= What the task requires =
Go over the listing below line by line, and return each one holding the string "shipped".

= The records =

■ ■ ■

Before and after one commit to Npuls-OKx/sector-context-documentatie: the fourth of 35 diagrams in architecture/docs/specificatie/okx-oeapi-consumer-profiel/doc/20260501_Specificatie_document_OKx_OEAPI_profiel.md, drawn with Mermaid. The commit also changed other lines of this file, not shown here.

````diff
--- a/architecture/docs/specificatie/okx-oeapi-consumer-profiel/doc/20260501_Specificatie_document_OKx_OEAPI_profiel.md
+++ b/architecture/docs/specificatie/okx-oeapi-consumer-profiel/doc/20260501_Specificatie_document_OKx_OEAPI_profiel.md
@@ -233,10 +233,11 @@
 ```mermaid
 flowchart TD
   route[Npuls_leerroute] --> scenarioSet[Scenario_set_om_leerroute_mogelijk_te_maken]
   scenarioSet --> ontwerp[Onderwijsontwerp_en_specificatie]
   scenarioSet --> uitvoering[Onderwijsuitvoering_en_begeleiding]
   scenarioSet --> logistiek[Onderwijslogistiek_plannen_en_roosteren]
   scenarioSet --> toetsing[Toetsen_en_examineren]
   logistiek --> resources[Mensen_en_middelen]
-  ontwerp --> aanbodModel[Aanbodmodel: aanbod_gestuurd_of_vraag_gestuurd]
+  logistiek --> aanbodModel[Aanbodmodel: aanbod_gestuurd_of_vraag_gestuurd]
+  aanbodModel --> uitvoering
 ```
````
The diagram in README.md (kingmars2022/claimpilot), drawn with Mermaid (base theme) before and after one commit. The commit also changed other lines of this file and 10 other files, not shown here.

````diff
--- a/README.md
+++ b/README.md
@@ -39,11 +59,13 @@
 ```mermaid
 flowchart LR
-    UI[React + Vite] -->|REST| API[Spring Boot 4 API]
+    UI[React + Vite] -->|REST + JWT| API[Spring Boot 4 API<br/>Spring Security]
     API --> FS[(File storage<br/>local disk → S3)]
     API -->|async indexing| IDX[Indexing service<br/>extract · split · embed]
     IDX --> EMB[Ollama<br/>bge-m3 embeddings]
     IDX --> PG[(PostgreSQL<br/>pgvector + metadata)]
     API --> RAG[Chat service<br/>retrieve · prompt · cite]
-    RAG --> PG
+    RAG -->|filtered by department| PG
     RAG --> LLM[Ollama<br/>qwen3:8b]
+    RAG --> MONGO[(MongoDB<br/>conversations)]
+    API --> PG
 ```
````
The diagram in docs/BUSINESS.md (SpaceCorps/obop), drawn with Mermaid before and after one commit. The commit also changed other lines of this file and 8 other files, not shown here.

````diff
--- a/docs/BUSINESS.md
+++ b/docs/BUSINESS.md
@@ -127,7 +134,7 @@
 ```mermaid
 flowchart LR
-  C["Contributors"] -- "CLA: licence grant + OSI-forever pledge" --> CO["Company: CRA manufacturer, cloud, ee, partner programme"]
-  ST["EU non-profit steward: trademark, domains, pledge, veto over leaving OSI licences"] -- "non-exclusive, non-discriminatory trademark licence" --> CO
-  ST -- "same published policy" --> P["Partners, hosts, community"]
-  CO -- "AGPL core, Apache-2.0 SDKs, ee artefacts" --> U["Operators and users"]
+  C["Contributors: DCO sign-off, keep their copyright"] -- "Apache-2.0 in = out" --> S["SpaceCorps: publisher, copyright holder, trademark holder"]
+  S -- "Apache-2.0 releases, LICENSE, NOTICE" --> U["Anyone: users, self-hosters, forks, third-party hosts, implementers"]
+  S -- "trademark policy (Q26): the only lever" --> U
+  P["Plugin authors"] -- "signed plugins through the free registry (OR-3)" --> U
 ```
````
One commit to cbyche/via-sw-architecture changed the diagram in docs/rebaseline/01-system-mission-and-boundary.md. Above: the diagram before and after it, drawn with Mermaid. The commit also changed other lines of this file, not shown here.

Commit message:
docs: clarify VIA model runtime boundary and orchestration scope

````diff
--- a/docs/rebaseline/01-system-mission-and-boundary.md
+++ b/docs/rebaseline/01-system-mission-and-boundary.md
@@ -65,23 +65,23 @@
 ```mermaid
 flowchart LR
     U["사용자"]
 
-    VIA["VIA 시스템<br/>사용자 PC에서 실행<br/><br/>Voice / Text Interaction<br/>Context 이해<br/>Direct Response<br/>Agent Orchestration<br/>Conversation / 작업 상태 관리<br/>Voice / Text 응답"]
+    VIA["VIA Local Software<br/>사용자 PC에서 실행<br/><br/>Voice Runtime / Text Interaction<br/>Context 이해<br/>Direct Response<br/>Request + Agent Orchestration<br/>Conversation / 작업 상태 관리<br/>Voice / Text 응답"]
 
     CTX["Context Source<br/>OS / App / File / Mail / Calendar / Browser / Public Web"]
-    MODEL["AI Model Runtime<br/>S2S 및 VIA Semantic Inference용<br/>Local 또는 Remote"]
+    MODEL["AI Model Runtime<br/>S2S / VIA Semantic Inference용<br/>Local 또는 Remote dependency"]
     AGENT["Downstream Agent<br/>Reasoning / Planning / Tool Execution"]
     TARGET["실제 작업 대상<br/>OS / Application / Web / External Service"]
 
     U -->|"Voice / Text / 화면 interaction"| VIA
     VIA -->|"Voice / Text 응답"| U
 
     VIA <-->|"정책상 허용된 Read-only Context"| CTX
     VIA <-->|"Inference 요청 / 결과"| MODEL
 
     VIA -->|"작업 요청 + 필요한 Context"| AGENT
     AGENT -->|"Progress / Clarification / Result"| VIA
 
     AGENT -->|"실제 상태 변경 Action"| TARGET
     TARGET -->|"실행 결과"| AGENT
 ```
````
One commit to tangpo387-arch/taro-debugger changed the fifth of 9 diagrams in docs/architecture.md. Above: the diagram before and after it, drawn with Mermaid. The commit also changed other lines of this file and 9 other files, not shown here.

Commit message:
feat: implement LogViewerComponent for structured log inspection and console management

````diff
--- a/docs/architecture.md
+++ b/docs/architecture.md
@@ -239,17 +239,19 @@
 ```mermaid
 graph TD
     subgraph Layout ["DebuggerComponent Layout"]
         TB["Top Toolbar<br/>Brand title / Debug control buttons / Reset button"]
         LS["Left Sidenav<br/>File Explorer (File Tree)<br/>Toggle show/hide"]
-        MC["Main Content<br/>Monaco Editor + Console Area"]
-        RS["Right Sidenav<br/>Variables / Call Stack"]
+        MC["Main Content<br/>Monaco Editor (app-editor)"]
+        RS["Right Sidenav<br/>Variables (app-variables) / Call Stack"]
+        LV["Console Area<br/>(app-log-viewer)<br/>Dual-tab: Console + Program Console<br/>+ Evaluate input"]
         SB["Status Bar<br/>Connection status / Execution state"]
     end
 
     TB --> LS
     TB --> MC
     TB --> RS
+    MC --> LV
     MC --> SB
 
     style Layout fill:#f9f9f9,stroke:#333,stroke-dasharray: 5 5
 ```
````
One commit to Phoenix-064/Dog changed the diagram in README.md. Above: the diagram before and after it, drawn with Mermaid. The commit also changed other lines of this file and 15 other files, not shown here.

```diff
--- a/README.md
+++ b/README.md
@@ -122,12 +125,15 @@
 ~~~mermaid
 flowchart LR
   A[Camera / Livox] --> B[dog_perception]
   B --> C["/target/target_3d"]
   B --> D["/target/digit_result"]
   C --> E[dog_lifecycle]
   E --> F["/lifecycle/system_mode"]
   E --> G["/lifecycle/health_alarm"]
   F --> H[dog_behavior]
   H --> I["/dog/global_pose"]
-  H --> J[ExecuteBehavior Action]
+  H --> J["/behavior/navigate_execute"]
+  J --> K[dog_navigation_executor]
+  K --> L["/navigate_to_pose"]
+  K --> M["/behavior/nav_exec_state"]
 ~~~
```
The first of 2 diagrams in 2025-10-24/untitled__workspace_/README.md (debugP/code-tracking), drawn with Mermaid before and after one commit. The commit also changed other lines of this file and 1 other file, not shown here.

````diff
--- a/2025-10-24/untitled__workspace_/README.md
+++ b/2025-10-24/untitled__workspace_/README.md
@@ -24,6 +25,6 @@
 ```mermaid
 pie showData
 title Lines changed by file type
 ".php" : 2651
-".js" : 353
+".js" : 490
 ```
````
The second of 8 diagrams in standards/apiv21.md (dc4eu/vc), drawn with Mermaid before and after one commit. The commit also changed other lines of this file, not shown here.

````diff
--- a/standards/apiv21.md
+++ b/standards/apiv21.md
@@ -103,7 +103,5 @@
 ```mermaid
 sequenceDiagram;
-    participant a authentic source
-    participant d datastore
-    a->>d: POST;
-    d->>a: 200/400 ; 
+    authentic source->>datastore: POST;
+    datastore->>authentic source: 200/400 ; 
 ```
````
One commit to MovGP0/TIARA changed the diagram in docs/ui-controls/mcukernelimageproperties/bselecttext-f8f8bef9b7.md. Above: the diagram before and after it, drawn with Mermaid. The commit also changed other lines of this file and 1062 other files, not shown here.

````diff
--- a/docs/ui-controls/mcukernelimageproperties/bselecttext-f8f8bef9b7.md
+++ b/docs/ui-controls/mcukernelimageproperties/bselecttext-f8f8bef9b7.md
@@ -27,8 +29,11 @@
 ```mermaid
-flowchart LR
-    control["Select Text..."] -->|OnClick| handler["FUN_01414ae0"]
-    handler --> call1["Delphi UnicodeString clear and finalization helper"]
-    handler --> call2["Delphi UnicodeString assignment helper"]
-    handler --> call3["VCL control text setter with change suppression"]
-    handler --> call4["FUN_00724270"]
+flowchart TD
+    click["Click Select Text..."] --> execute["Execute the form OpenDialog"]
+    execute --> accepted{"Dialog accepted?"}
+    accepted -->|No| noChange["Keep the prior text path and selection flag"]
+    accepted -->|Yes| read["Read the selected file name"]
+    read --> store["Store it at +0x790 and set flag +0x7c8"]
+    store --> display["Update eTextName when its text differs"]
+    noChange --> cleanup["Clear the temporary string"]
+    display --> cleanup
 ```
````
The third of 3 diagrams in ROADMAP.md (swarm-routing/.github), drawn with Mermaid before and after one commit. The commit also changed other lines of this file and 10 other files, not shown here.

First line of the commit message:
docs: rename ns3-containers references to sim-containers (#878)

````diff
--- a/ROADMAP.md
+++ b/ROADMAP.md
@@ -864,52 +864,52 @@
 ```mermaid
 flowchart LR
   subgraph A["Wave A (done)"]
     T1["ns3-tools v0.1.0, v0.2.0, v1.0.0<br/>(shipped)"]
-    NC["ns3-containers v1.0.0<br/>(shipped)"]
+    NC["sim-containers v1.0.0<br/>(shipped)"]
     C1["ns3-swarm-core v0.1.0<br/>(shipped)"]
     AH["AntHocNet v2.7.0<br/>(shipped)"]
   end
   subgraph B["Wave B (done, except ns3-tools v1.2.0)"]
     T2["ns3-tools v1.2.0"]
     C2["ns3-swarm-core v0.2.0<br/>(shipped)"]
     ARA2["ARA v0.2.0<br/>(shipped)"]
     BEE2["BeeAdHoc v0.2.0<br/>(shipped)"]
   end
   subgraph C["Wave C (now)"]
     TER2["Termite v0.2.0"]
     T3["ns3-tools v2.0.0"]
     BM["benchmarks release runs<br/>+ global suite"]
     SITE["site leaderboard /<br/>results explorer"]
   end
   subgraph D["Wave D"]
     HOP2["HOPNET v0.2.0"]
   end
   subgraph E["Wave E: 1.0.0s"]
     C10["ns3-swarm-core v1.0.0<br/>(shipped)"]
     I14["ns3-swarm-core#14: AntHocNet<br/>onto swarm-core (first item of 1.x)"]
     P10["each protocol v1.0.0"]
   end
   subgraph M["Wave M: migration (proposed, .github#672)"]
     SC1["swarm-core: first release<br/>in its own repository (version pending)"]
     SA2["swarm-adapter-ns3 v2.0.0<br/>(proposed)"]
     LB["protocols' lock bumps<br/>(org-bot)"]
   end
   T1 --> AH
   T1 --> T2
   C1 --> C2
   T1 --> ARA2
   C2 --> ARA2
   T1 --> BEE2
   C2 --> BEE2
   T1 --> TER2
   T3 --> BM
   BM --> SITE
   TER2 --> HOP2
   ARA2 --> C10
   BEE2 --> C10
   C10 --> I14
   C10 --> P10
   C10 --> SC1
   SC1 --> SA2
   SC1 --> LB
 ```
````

■ ■ ■

= Response area =
     T1["ns3-tools v0.1.0, v0.2.0, v1.0.0<br/>(shipped)"]
-    NC["ns3-containers v1.0.0<br/>(shipped)"]
+    NC["sim-containers v1.0.0<br/>(shipped)"]
     C1["ns3-swarm-core v0.1.0<br/>(shipped)"]
     AH["AntHocNet v2.7.0<br/>(shipped)"]
     C2["ns3-swarm-core v0.2.0<br/>(shipped)"]
     ARA2["ARA v0.2.0<br/>(shipped)"]
     BEE2["BeeAdHoc v0.2.0<br/>(shipped)"]
     C10["ns3-swarm-core v1.0.0<br/>(shipped)"]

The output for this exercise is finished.